• Task brief
Among the lines of the records, please find those that contain the word "getSeasonColors" and copy them.

◆ ◆ ◆

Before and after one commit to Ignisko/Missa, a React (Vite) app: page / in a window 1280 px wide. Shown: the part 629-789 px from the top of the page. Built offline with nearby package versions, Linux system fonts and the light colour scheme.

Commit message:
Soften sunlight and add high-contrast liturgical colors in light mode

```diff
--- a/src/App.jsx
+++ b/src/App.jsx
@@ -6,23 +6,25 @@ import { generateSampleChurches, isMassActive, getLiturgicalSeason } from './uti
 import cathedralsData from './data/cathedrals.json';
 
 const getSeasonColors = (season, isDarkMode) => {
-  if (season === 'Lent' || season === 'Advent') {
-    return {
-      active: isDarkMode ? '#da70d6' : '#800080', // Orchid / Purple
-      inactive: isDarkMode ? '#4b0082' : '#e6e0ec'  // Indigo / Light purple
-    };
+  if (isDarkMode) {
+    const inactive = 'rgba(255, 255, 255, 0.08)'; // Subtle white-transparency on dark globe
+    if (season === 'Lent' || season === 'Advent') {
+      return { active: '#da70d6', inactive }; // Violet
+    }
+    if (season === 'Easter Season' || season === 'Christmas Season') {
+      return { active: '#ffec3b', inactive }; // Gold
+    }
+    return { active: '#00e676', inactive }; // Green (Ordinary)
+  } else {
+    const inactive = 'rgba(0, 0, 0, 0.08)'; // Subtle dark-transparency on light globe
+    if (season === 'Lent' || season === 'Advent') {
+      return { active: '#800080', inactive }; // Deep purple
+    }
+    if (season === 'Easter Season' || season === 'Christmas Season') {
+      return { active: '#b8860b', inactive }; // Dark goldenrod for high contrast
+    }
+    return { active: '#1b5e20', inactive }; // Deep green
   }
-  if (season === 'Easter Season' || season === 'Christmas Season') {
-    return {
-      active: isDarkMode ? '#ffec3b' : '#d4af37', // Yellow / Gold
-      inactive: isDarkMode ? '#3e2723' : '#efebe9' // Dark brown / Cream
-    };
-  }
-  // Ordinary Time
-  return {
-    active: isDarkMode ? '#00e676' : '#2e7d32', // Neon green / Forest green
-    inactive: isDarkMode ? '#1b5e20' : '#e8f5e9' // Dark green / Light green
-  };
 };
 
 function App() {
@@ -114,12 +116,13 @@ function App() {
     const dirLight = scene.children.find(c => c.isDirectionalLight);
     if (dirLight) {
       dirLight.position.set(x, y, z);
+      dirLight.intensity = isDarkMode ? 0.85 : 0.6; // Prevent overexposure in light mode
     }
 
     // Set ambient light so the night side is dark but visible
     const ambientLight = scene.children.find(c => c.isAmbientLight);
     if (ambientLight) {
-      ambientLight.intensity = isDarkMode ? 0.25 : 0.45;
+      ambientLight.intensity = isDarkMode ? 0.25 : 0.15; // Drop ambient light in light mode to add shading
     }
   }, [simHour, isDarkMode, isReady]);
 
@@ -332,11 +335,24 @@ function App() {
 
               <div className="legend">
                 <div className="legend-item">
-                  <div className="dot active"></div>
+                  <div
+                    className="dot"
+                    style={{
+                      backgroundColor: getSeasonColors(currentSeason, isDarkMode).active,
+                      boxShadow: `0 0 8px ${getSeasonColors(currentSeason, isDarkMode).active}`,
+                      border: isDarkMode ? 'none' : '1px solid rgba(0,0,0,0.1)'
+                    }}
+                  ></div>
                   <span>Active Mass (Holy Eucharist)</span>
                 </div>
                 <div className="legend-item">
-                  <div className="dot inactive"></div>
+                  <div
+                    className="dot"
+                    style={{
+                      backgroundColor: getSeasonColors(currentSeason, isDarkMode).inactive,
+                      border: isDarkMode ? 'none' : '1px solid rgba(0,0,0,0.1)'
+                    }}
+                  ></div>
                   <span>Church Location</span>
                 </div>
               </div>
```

◆ ◆ ◆

• Solution to this exercise
 const getSeasonColors = (season, isDarkMode) => {
+                      backgroundColor: getSeasonColors(currentSeason, isDarkMode).active,
+                      boxShadow: `0 0 8px ${getSeasonColors(currentSeason, isDarkMode).active}`,
+                      backgroundColor: getSeasonColors(currentSeason, isDarkMode).inactive,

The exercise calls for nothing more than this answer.